(Exercise brief) Find and copy each line of the records where the string "column" shows up.

(Input material)
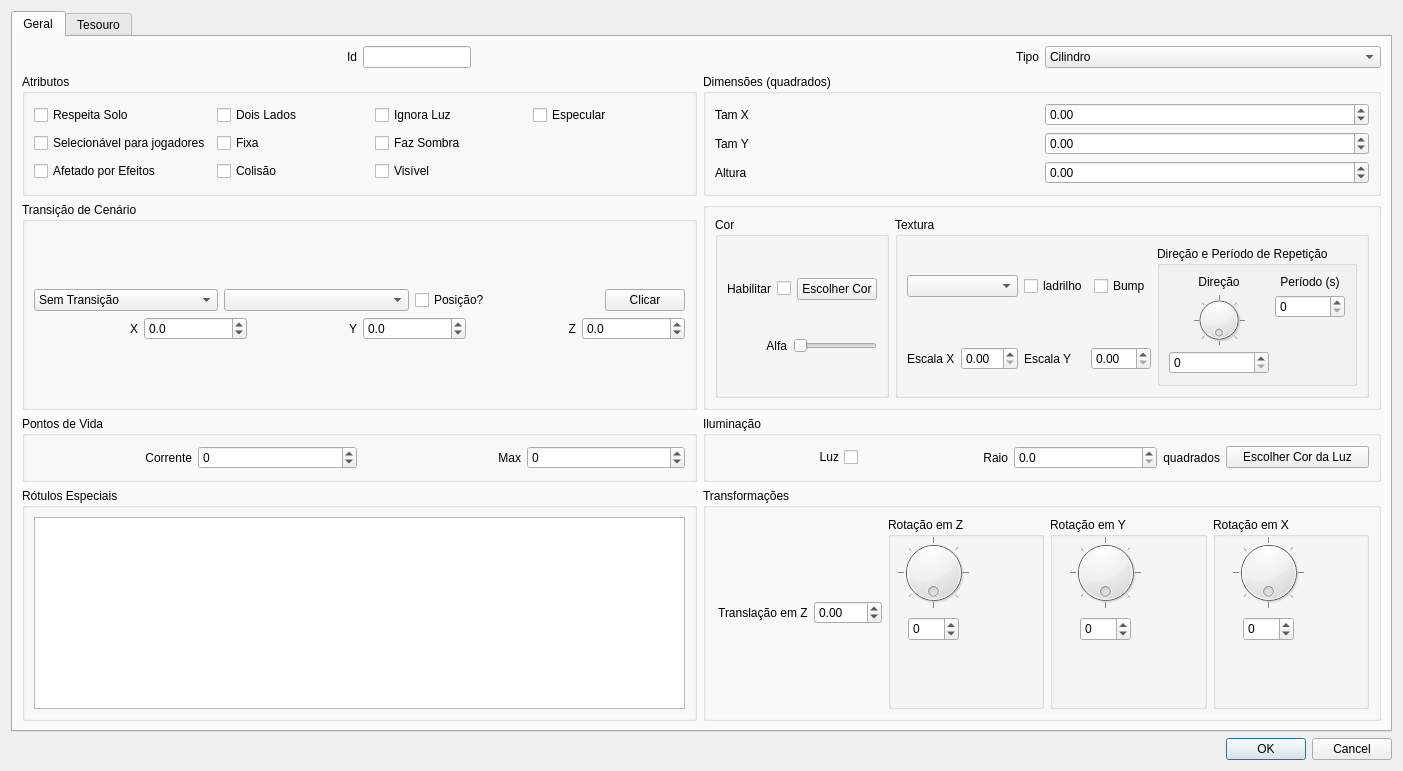
Before: the Qt Designer form ifg/qt/ui/forma.ui in matferib/tabuleiro-virtual, drawn with Qt 5.
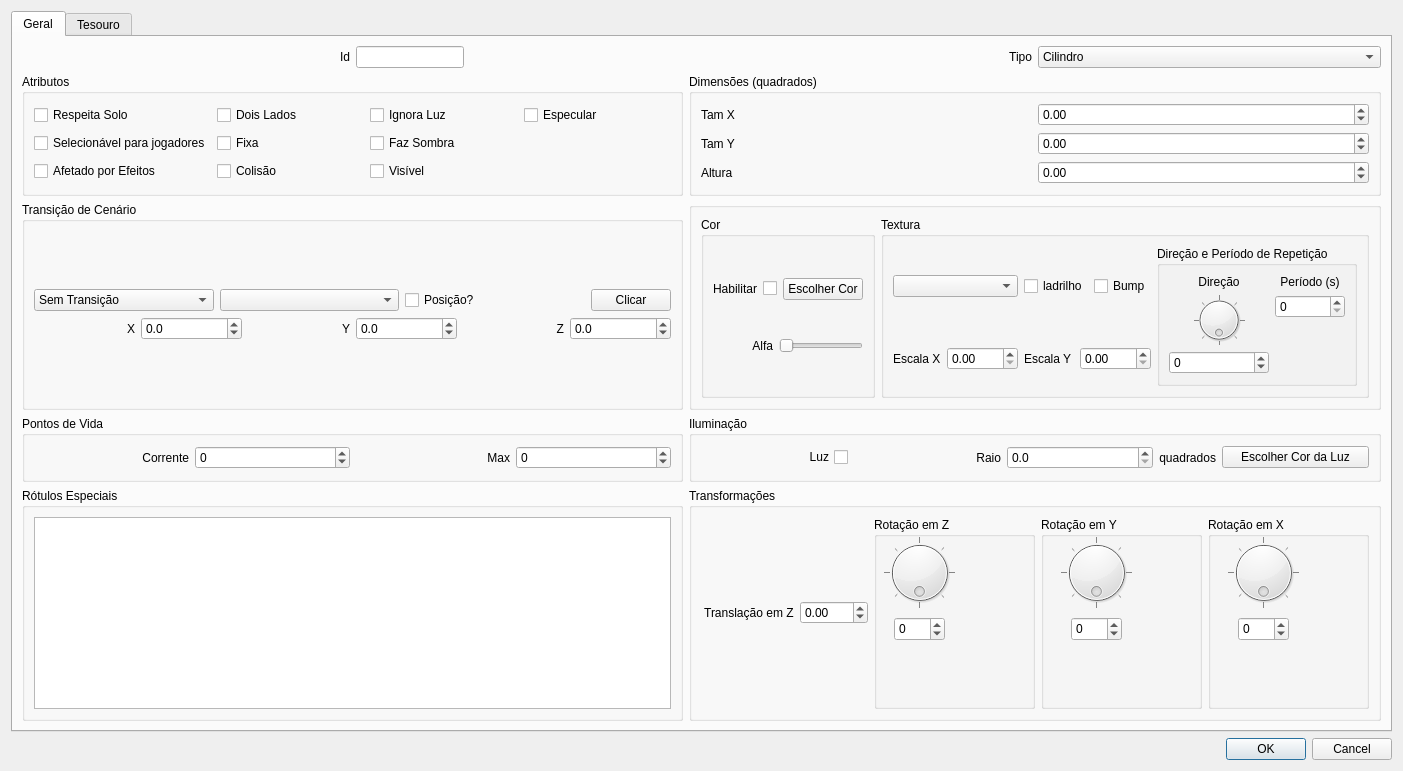
After: the same form once the commit is applied.

Commit message: aumentei os maximos na ui

What changed in the file:
```diff
--- a/ifg/qt/ui/forma.ui
+++ b/ifg/qt/ui/forma.ui
@@ -466,7 +466,11 @@
                 </widget>
                </item>
                <item>
-                <widget class="QDoubleSpinBox" name="spin_tex_escala_x"/>
+                <widget class="QDoubleSpinBox" name="spin_tex_escala_x">
+                 <property name="maximum">
+                  <double>1000.000000000000000</double>
+                 </property>
+                </widget>
                </item>
               </layout>
              </item>
@@ -480,7 +484,11 @@
                 </widget>
                </item>
                <item>
-                <widget class="QDoubleSpinBox" name="spin_tex_escala_y"/>
+                <widget class="QDoubleSpinBox" name="spin_tex_escala_y">
+                 <property name="maximum">
+                  <double>1000.000000000000000</double>
+                 </property>
+                </widget>
                </item>
               </layout>
              </item>
@@ -491,7 +499,14 @@
                </property>
                <layout class="QGridLayout" name="gridLayout_7">
                 <item row="2" column="0">
-                 <widget class="QSpinBox" name="spin_tex_direcao"/>
+                 <widget class="QSpinBox" name="spin_tex_direcao">
+                  <property name="minimum">
+                   <number>-180</number>
+                  </property>
+                  <property name="maximum">
+                   <number>180</number>
+                  </property>
+                 </widget>
                 </item>
                 <item row="0" column="2" rowspan="3">
                  <layout class="QVBoxLayout" name="verticalLayout_4">
```
Left out of the diff: 6 changed lines with no effect on the pictures. The commit also changes 1 other file.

(Response area)
                 <item row="2" column="0">
                 <item row="0" column="2" rowspan="3">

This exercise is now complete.